UVA Alum: MRIs Document Lung Damage from Secondhand Smoke
Richmond, VA – Scientists have long said that secondhand smoke injures the lungs of nonsmokers -- and now, there are pictures to prove it. Magnetic resonance imaging (MRI) that documents structural damage deep in the lungs of nonsmokers is being released today by The Children's Hospital of Philadelphia. The researcher is a University of Virginia graduate.
Keenan Caldwell, with the American Cancer Society of Virginia, welcomes more scientific evidence.
"Secondhand smoke is dangerous to health. The health effects of secondhand smoke need to be curtailed and monitored, and that's what we're trying to do in Virginia."
The Virginia General Assembly is expected to debate a public indoor smoking ban next year. Caldwell says it's what the public wants.
"People understand that this is a critical health issue. Polls have shown that more than 70 percent of Virginians understand secondhand smoke is deadly."
Dr. Chengbo Wang, the magnetic resonance physicist from UVA who conducted the research, says he hopes the results help strengthen public health policy. Critics point out that not every nonsmoker in the study developed lung damage, and that the study's funders promote indoor smoking bans.

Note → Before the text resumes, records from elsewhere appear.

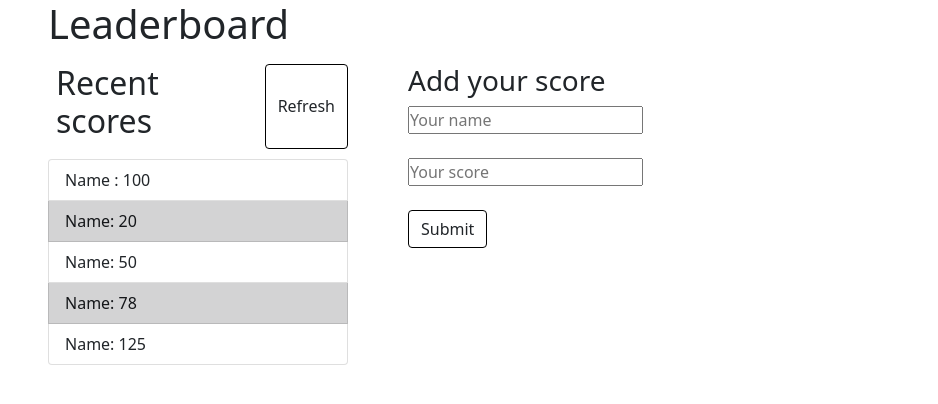
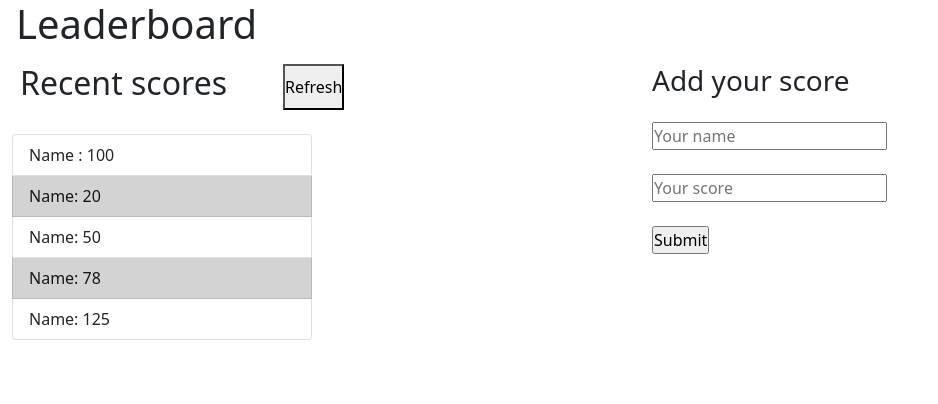
Before and after one commit to Ntwali-Josue/leaderboard, a website built with webpack: page src/index.html in a window 1280 px wide. Shown: the whole page, without its empty margins (0-938 px from the left). Built offline with nearby package versions, Linux system fonts and the light colour scheme.

Commit message:
Resize my score list section

```diff
--- a/src/index.html
+++ b/src/index.html
@@ -9,16 +9,16 @@
   <title>Leaderboard</title>
 </head>
 <body>
-  <h1 class="mb-3 ms-5">Leaderboard</h1>
+  <h1 class="mb-3 ms-3">Leaderboard</h1>
   <section class="leaderboard-section d-flex">
-    <div class="mx-5">
+    <div class="container">
       <div class="title d-flex">
         <h2 class="px-2">
         Recent scores
         </h2>
-        <button type="button" class="refresh btn">Refresh</button>
+        <button type="button" class="refresh button mx-5">Refresh</button>
       </div>
-      <div class="player-scores">
+      <div class="player-scores mt-4">
         <ul class="list-group">
           <li class="list-group-item text-start">Name : 100</li>
           <li class="list-group-item list-group-item-dark text-start">Name: 20</li>
@@ -30,10 +30,10 @@
     </div>
     <div class="container">
     <form>
-      <h3>Add your score</h3>
+      <h3 class="mb-4">Add your score</h3>
       <input type="text" placeholder="Your name" required> <br> <br>
       <input type="text" placeholder="Your score" required> <br> <br>
-      <input type="submit" value="Submit" class="btn">
+      <input type="submit" value="Submit" class="button">
     </form>
   </div>
 
```
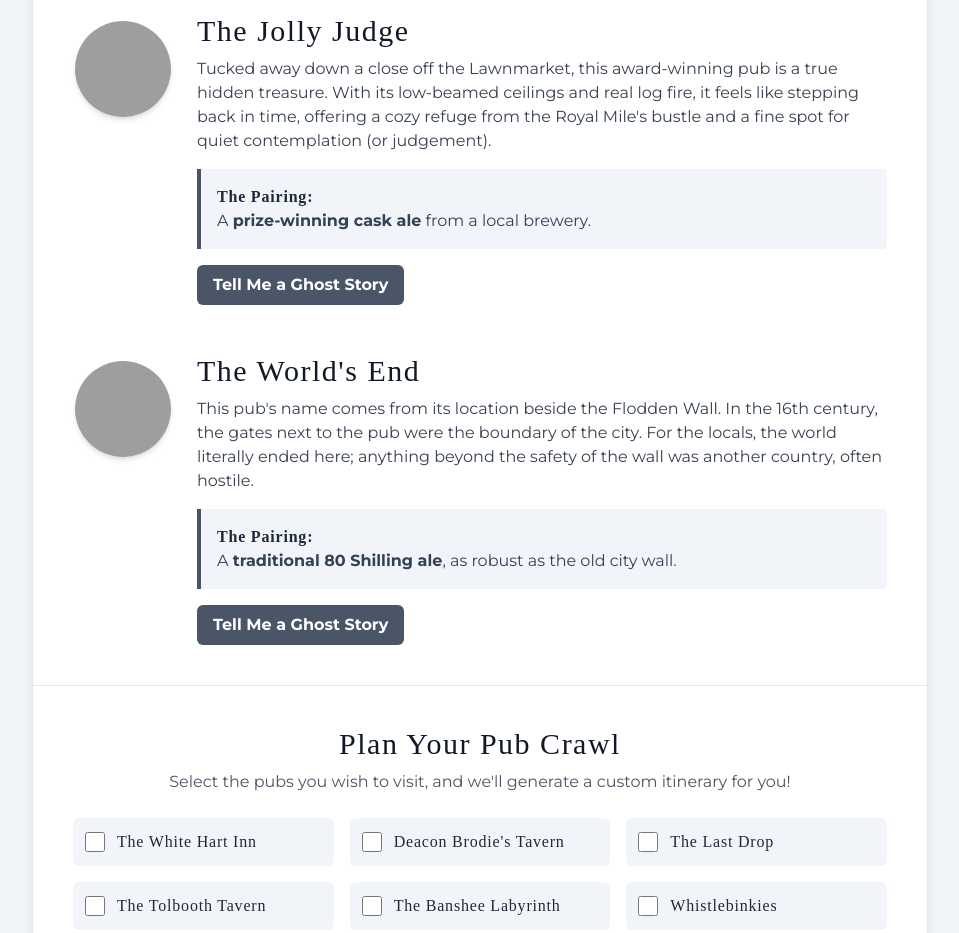
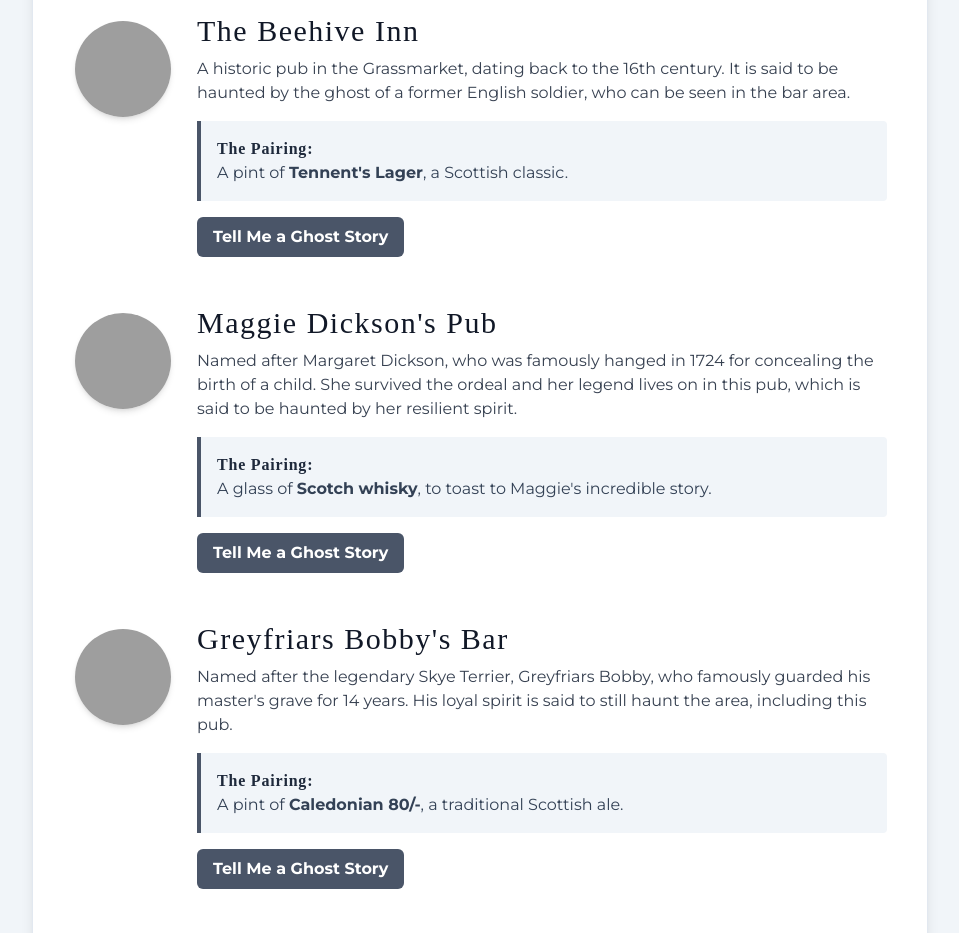
Before and after one commit to Holyrood99/Haunted-Pubs, a plain HTML site: page index.html in a window 1280 px wide. Shown: the part 2480-3413 px from the top of the page, without its empty margins (160-1119 px from the left). Drawn offline with nearby package versions, Linux system fonts and the light colour scheme; grey boxes are pictures that could not be loaded; a web font is replaced by a local one.

Commit message:
Add files via upload

```diff
--- a/index.html
+++ b/index.html
@@ -201,6 +201,51 @@
                </div>
            </div>
 
+            <!-- The Beehive Inn -->
+            <div class="pub-card" data-pub-name="The Beehive Inn" data-lore="it's a bustling pub in the Grassmarket with a secret garden and a resident ghost said to be the spirit of a former English soldier.">
+                <div class="grid md:grid-cols-[100px,1fr] gap-6 items-start">
+                   <div class="flex justify-center pt-2">
+                        <img src="https://i.imgur.com/pRikadH.jpeg" alt="An old-fashioned beehive" class="w-24 h-24 rounded-full object-cover shadow-md" onerror="this.onerror=null;this.src='https://placehold.co/96x96/e2e8f0/4a5568/png?text=Pub';">
+                   </div>
+                   <div>
+                       <h3 class="heading-font text-3xl text-gray-900">The Beehive Inn</h3>
+                       <p class="mt-2 text-gray-700 body-font">A historic pub in the Grassmarket, dating back to the 16th century. It is said to be haunted by the ghost of a former English soldier, who can be seen in the bar area.</p>
+                       <div class="pairing-box"><h4 class="font-bold heading-font text-slate-800">The Pairing:</h4><p class="text-slate-700 body-font">A pint of <strong class="font-bold">Tennent's Lager</strong>, a Scottish classic.</p></div>
+                       <button class="gemini-button py-2 px-4 mt-4 w-full md:w-auto ghost-story-btn">Tell Me a Ghost Story</button>
+                   </div>
+               </div>
+           </div>
+
+            <!-- Maggie Dickson's Pub -->
+            <div class="pub-card" data-pub-name="Maggie Dickson's Pub" data-lore="named after 'Half-Hangit' Maggie Dickson, a woman who survived her own execution in the 18th century. Her ghost is said to still haunt the pub.">
+                <div class="grid md:grid-cols-[100px,1fr] gap-6 items-start">
+                   <div class="flex justify-center pt-2">
+                        <img src="https://i.imgur.com/SdTgBwc.jpeg" alt="A portrait of a woman from the 18th century" class="w-24 h-24 rounded-full object-cover shadow-md" onerror="this.onerror=null;this.src='https://placehold.co/96x96/e2e8f0/4a5568/png?text=Pub';">
+                   </div>
+                   <div>
+                       <h3 class="heading-font text-3xl text-gray-900">Maggie Dickson's Pub</h3>
+                       <p class="mt-2 text-gray-700 body-font">Named after Margaret Dickson, who was famously hanged in 1724 for concealing the birth of a child. She survived the ordeal and her legend lives on in this pub, which is said to be haunted by her resilient spirit.</p>
+                       <div class="pairing-box"><h4 class="font-bold heading-font text-slate-800">The Pairing:</h4><p class="text-slate-700 body-font">A glass of <strong class="font-bold">Scotch whisky</strong>, to toast to Maggie's incredible story.</p></div>
+                       <button class="gemini-button py-2 px-4 mt-4 w-full md:w-auto ghost-story-btn">Tell Me a Ghost Story</button>
+                   </div>
+               </div>
+           </div>
+
+            <!-- Greyfriars Bobby's Bar -->
+            <div class="pub-card" data-pub-name="Greyfriars Bobby's Bar" data-lore="located near the famous Greyfriars Kirkyard, this pub is haunted by the ghost of a Skye Terrier named Bobby, who is said to have guarded his owner's grave for 14 years.">
+                <div class="grid md:grid-cols-[100px,1fr] gap-6 items-start">
+                   <div class="flex justify-center pt-2">
+                        <img src="https://i.imgur.com/POMghAj.jpeg" alt="A small Skye Terrier dog" class="w-24 h-24 rounded-full object-cover shadow-md" onerror="this.onerror=null;this.src='https://placehold.co/96x96/e2e8f0/4a5568/png?text=Pub';">
+                   </div>
+                   <div>
+                       <h3 class="heading-font text-3xl text-gray-900">Greyfriars Bobby's Bar</h3>
+                       <p class="mt-2 text-gray-700 body-font">Named after the legendary Skye Terrier, Greyfriars Bobby, who famously guarded his master's grave for 14 years. His loyal spirit is said to still haunt the area, including this pub.</p>
+                       <div class="pairing-box"><h4 class="font-bold heading-font text-slate-800">The Pairing:</h4><p class="text-slate-700 body-font">A pint of <strong class="font-bold">Caledonian 80/-</strong>, a traditional Scottish ale.</p></div>
+                       <button class="gemini-button py-2 px-4 mt-4 w-full md:w-auto ghost-story-btn">Tell Me a Ghost Story</button>
+                   </div>
+               </div>
+           </div>
+
             <!-- The Jolly Judge -->
             <div class="pub-card" data-pub-name="The Jolly Judge" data-lore="it's a hidden gem in a 17th-century courtyard. Its name evokes the countless unofficial 'judgements' passed by patrons over the centuries.">
                  <div class="grid md:grid-cols-[100px,1fr] gap-6 items-start">
@@ -276,6 +321,9 @@
             "The Banshee Labyrinth": "Banshee Labyrinth, Niddry Street, Edinburgh",
             "Whistlebinkies": "Whistlebinkies Live Music Bar, South Bridge, Edinburgh",
             "The Mitre Bar": "The Mitre Bar, High Street, Edinburgh",
+            "The Beehive Inn": "The Beehive Inn, Grassmarket, Edinburgh",
+            "Maggie Dickson's Pub": "Maggie Dickson's Pub, Grassmarket, Edinburgh",
+            "Greyfriars Bobby's Bar": "Greyfriars Bobby's Bar, Candlemaker Row, Edinburgh",
             "The Jolly Judge": "The Jolly Judge, James Court, Edinburgh",
             "The World's End": "The World's End, High Street, Edinburgh"
         };
```
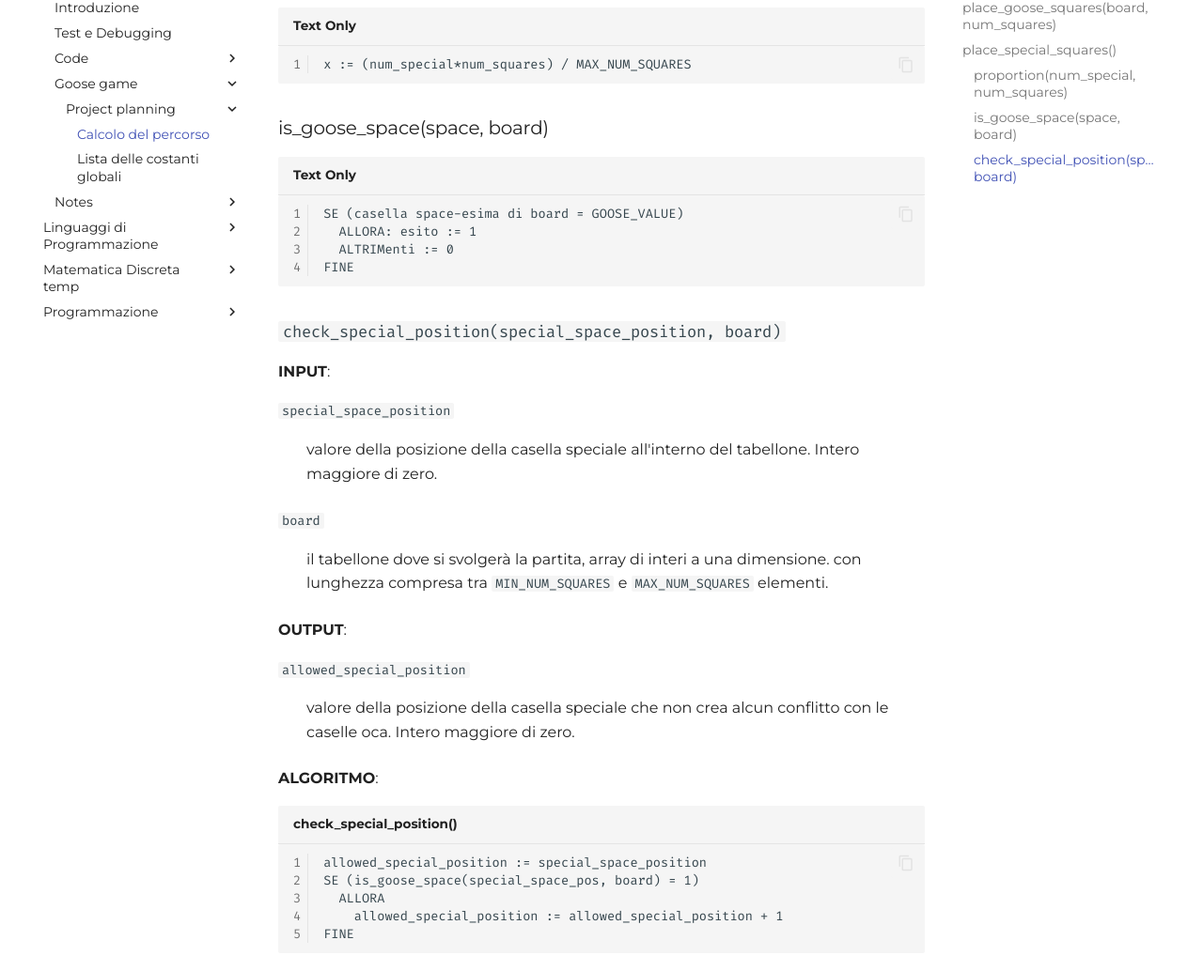
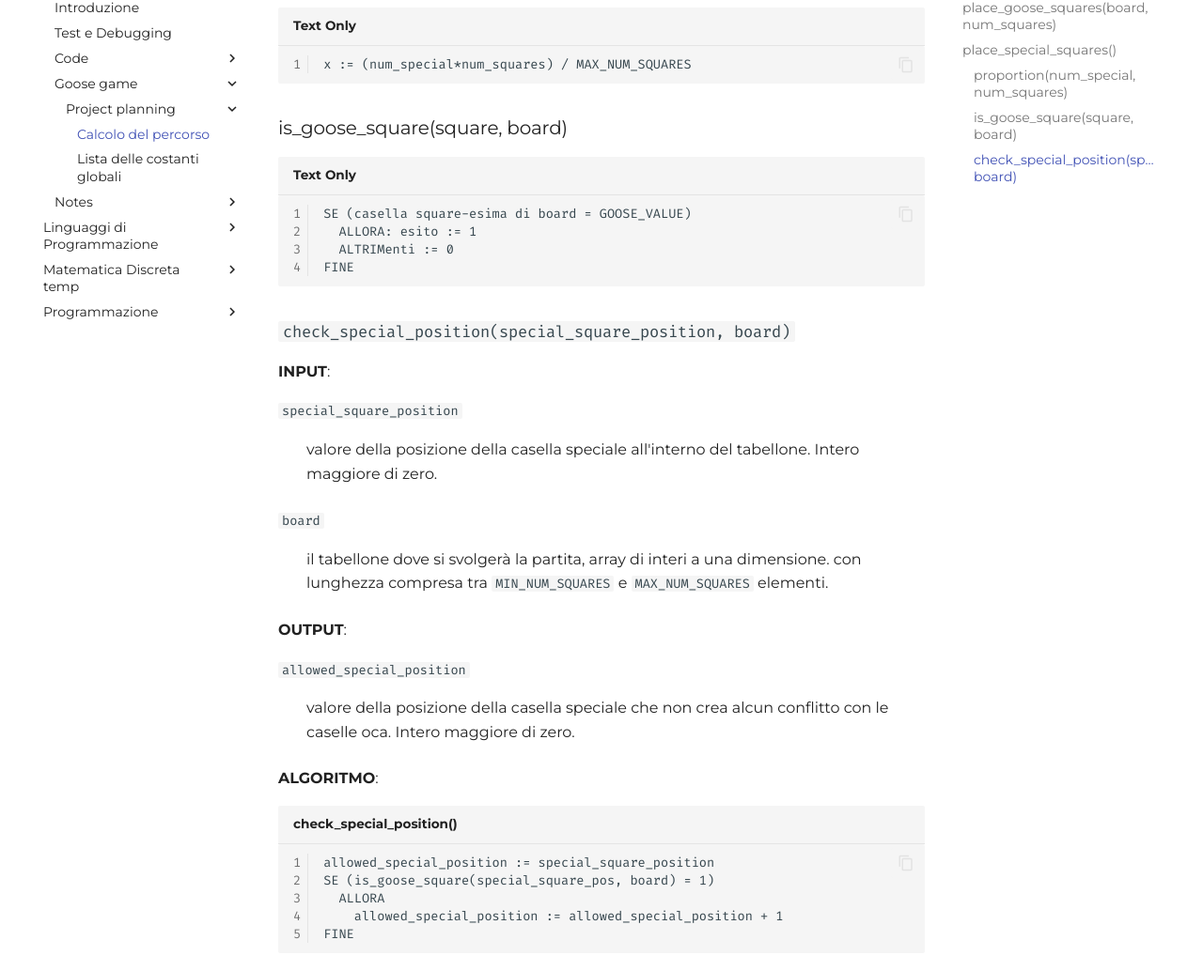
Before and after one commit to sravioli/temp-L31, an MkDocs documentation site: the page built from docs/Anno_I/Laboratorio_di_Informatica/goose_game/project_planning/board.md, in a window 1280 px wide and 1400 px high, scrolled down 2756 px. Shown: the part 202-1236 px from the top of the window at 94% size. Built offline with MkDocs 1.6.1 and Material for MkDocs 9.7.7, drawn with Linux system fonts in a browser that asks for light colours; comment, search, counter and statistics services are not loaded.

Commit message:
fix(goose_game): use `square` instead of `space` to improve clarity

````diff
--- a/docs/Anno_I/Laboratorio_di_Informatica/goose_game/project_planning/board.md
+++ b/docs/Anno_I/Laboratorio_di_Informatica/goose_game/project_planning/board.md
@@ -118,20 +118,20 @@ posizione inn_position-esima di board := inn_position (x6)
 x := (num_special*num_squares) / MAX_NUM_SQUARES
 ```
 
-### is_goose_space(space, board)
+### is_goose_square(square, board)
 
 ```txt
-SE (casella space-esima di board = GOOSE_VALUE)
+SE (casella square-esima di board = GOOSE_VALUE)
   ALLORA: esito := 1
   ALTRIMenti := 0
 FINE
 ```
 
-### `check_special_position(special_space_position, board)`
+### `check_special_position(special_square_position, board)`
 
 **INPUT**:
 
-`special_space_position`
+`special_square_position`
 :   valore della posizione della casella speciale all'interno del tabellone.
     Intero maggiore di zero.
 
@@ -149,8 +149,8 @@ con lunghezza compresa tra `MIN_NUM_SQUARES`
 **ALGORITMO**:
 
 ```txt title="check_special_position()"
-allowed_special_position := special_space_position
-SE (is_goose_space(special_space_pos, board) = 1)
+allowed_special_position := special_square_position
+SE (is_goose_square(special_square_pos, board) = 1)
   ALLORA
     allowed_special_position := allowed_special_position + 1
 FINE
````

The study received financial support from the National Heart, Lung and Blood Institute, the Flight Attendant Medical Research Institute, the Commonwealth of Virginia Technology Research Fund, and Siemens Medical Solutions.